◆ **What you need to do**
Word for word, restate every entry that follows.
◆ ◆ ◆
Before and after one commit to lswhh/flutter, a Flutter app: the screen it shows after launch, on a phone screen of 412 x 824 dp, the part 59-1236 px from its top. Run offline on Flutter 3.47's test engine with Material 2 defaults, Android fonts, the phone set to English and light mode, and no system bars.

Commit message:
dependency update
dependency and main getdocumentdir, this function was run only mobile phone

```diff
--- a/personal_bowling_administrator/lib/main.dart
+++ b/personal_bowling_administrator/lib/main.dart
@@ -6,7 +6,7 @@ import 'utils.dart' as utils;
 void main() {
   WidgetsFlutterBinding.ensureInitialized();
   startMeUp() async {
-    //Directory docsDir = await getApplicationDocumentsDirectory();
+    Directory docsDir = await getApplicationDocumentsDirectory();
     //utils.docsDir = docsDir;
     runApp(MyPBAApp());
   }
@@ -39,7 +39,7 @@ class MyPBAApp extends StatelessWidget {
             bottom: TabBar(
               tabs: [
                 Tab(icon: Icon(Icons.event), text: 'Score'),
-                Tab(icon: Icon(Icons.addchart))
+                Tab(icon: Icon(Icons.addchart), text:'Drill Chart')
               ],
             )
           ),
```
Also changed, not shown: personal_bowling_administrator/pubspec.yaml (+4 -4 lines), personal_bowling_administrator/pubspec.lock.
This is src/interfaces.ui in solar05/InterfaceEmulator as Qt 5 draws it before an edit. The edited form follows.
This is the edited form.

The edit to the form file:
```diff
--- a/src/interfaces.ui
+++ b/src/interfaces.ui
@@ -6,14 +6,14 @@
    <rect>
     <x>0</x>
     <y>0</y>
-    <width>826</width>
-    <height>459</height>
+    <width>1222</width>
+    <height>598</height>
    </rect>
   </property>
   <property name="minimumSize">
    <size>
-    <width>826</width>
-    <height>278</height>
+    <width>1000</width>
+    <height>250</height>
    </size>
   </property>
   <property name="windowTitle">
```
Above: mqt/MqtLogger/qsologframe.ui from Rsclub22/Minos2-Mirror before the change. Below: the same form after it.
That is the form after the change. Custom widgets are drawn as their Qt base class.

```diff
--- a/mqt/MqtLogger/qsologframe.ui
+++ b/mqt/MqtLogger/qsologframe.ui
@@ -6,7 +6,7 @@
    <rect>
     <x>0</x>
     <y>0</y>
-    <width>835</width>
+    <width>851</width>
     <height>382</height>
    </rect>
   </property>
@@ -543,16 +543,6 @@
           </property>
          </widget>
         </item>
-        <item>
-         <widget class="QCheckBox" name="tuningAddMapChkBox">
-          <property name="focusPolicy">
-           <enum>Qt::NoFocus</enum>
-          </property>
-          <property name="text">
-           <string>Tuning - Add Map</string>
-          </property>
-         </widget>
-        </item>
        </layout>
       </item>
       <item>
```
◆ ◆ ◆
◆ **Solution to this exercise**
Before and after one commit to lswhh/flutter, a Flutter app: the screen it shows after launch, on a phone screen of 412 x 824 dp, the part 59-1236 px from its top. Run offline on Flutter 3.47's test engine with Material 2 defaults, Android fonts, the phone set to English and light mode, and no system bars.

Commit message:
dependency update
dependency and main getdocumentdir, this function was run only mobile phone

```diff
--- a/personal_bowling_administrator/lib/main.dart
+++ b/personal_bowling_administrator/lib/main.dart
@@ -6,7 +6,7 @@ import 'utils.dart' as utils;
 void main() {
   WidgetsFlutterBinding.ensureInitialized();
   startMeUp() async {
-    //Directory docsDir = await getApplicationDocumentsDirectory();
+    Directory docsDir = await getApplicationDocumentsDirectory();
     //utils.docsDir = docsDir;
     runApp(MyPBAApp());
   }
@@ -39,7 +39,7 @@ class MyPBAApp extends StatelessWidget {
             bottom: TabBar(
               tabs: [
                 Tab(icon: Icon(Icons.event), text: 'Score'),
-                Tab(icon: Icon(Icons.addchart))
+                Tab(icon: Icon(Icons.addchart), text:'Drill Chart')
               ],
             )
           ),
```
Also changed, not shown: personal_bowling_administrator/pubspec.yaml (+4 -4 lines), personal_bowling_administrator/pubspec.lock.
This is src/interfaces.ui in solar05/InterfaceEmulator as Qt 5 draws it before an edit. The edited form follows.
This is the edited form.

The edit to the form file:
```diff
--- a/src/interfaces.ui
+++ b/src/interfaces.ui
@@ -6,14 +6,14 @@
    <rect>
     <x>0</x>
     <y>0</y>
-    <width>826</width>
-    <height>459</height>
+    <width>1222</width>
+    <height>598</height>
    </rect>
   </property>
   <property name="minimumSize">
    <size>
-    <width>826</width>
-    <height>278</height>
+    <width>1000</width>
+    <height>250</height>
    </size>
   </property>
   <property name="windowTitle">
```
Above: mqt/MqtLogger/qsologframe.ui from Rsclub22/Minos2-Mirror before the change. Below: the same form after it.
That is the form after the change. Custom widgets are drawn as their Qt base class.

```diff
--- a/mqt/MqtLogger/qsologframe.ui
+++ b/mqt/MqtLogger/qsologframe.ui
@@ -6,7 +6,7 @@
    <rect>
     <x>0</x>
     <y>0</y>
-    <width>835</width>
+    <width>851</width>
     <height>382</height>
    </rect>
   </property>
@@ -543,16 +543,6 @@
           </property>
          </widget>
         </item>
-        <item>
-         <widget class="QCheckBox" name="tuningAddMapChkBox">
-          <property name="focusPolicy">
-           <enum>Qt::NoFocus</enum>
-          </property>
-          <property name="text">
-           <string>Tuning - Add Map</string>
-          </property>
-         </widget>
-        </item>
        </layout>
       </item>
       <item>
```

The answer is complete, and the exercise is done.